  • genome amplification;
  • genotyping;
  • HLA;
  • MICA;
  • microsatellite

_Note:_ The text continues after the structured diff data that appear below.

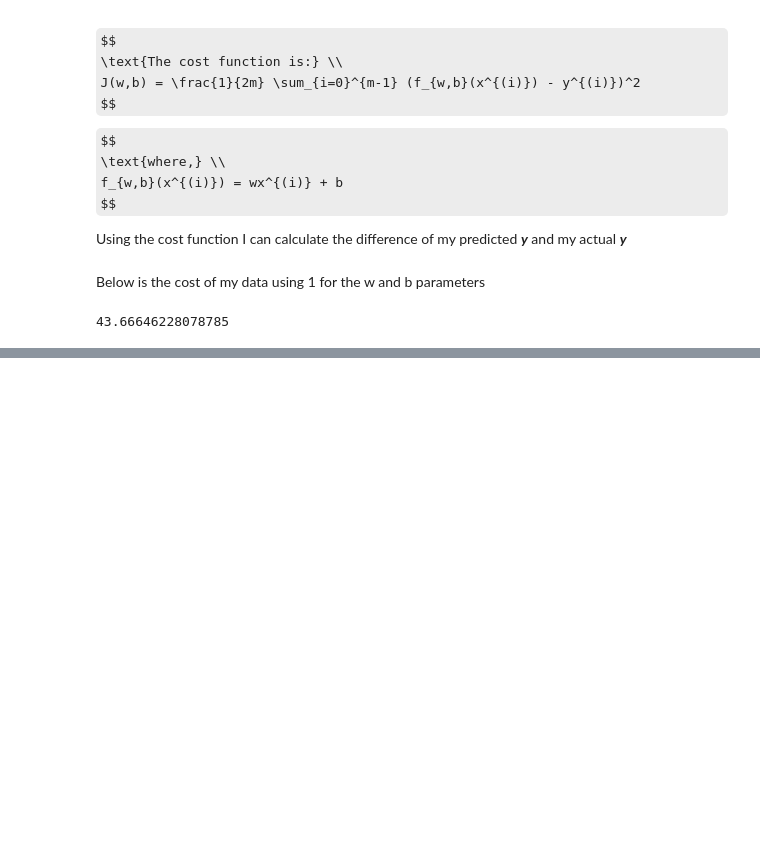
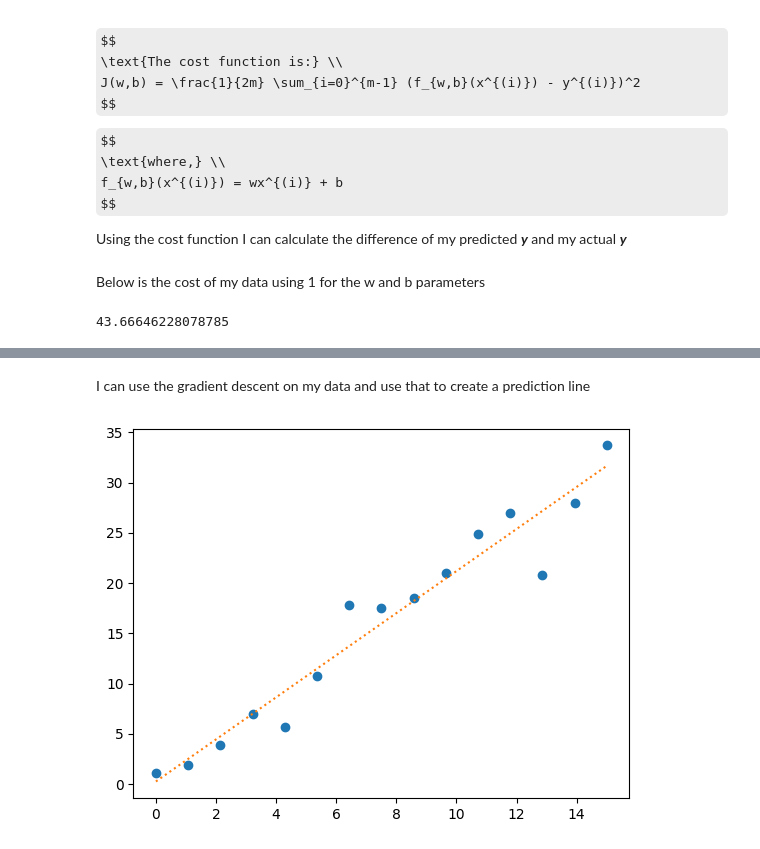
Before and after one commit to ivonnerubio/Supervised-ML, a Jupyter notebook: finalMain.ipynb, the cells around one changed output, grey strips where cells are left out. Drawn from its saved outputs; the diff is of its cells as text; code cells hidden in the pictures; some formulas as TeX source; blank space fills up the shorter version.

```diff
--- a/finalMain.ipynb
+++ b/finalMain.ipynb
@@ -67,0 +78,8 @@ compute_cost(x,y,1,1)
+# %%
+def compute_gradient(x,y,w,b):
+    m = len(x)
+    f_wb = w * x + b
+    dj_dw = (np.sum((f_wb - y) * x)) / m
+    dj_db = (np.sum(f_wb - y)) / m
+
+    return dj_dw, dj_db
@@ -67,0 +102,33 @@ compute_cost(x,y,1,1)
+# %%
+def compute_gradient_descent(x,y,w_in,b_in,alpha,num_iters,compute_cost,compute_gradient):
+    J_history = []
+    p_history = []
+
+    alpha = alpha
+    num_iters = num_iters
+    w = w_in
+    b = b_in
+
+    for i in range(num_iters):
+        dj_dw, dj_db = compute_gradient(x,y,w,b)
+        w = w - alpha * dj_dw
+        b = b - alpha * dj_db
+
+        if i < 10000:
+            J_history.append( compute_cost(x,y,w,b))
+            p_history.append([w,b])
+    return w, b, J_history, p_history
+# %% [markdown]
+I can use the gradient descent on my data and use that to create a prediction line
+# %%
+w_final, b_final, J_hist, p_hist = compute_gradient_descent(x ,y, 0, 0, 1.0e-2,1000, compute_cost, compute_gradient)
+
+new_x = np.linspace(0, 15, 15)
+new_y = w_final * x + b_final
+
+fig = plt.figure()
+plt.scatter(x, y)
+plt.plot(new_x,new_y, linestyle = 'dotted',color='C1')
+plt.show()
+# %% [output]
+[figure, added]
```
Also changed, not shown: parts of 7 cells of this notebook.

Abstract:  Reliable, high-resolution genotyping of human leukocyte antigen (HLA) polymorphisms is often compromised by DNA samples of suboptimal quality or limited quantity. We tested the feasibility of molecular typing for variants at HLA and neighboring loci using whole genome amplification (WGA) strategy facilitated by the Φ29 DNA polymerase. With little (5–100 ng) starting genomic DNA of varying quality and source materials, WGA was deemed successful in 167 of 169 DNA from 47 cell lines, 100 European Americans, and 22 native Africans. The Φ29-processed DNA provided adequate templates for polymerase chain reaction (PCR)-based analyses of several HLA (A, B, C, DRB1, and DQB1) and related loci (HFE, MICA, and 10 microsatellites) in the 6p24.3–6p21.3 region, with PCR amplicons ranging from 92 to 2200 bp. Five different genotyping techniques resolved and confirmed 364 genotypes when both original and Φ29-processed DNA worked in PCRs. General population genetic analyses provided additional evidence that WGA may represent a reliable and simple approach to securing ample genomic DNA for typing HLA, MICA, and related variants.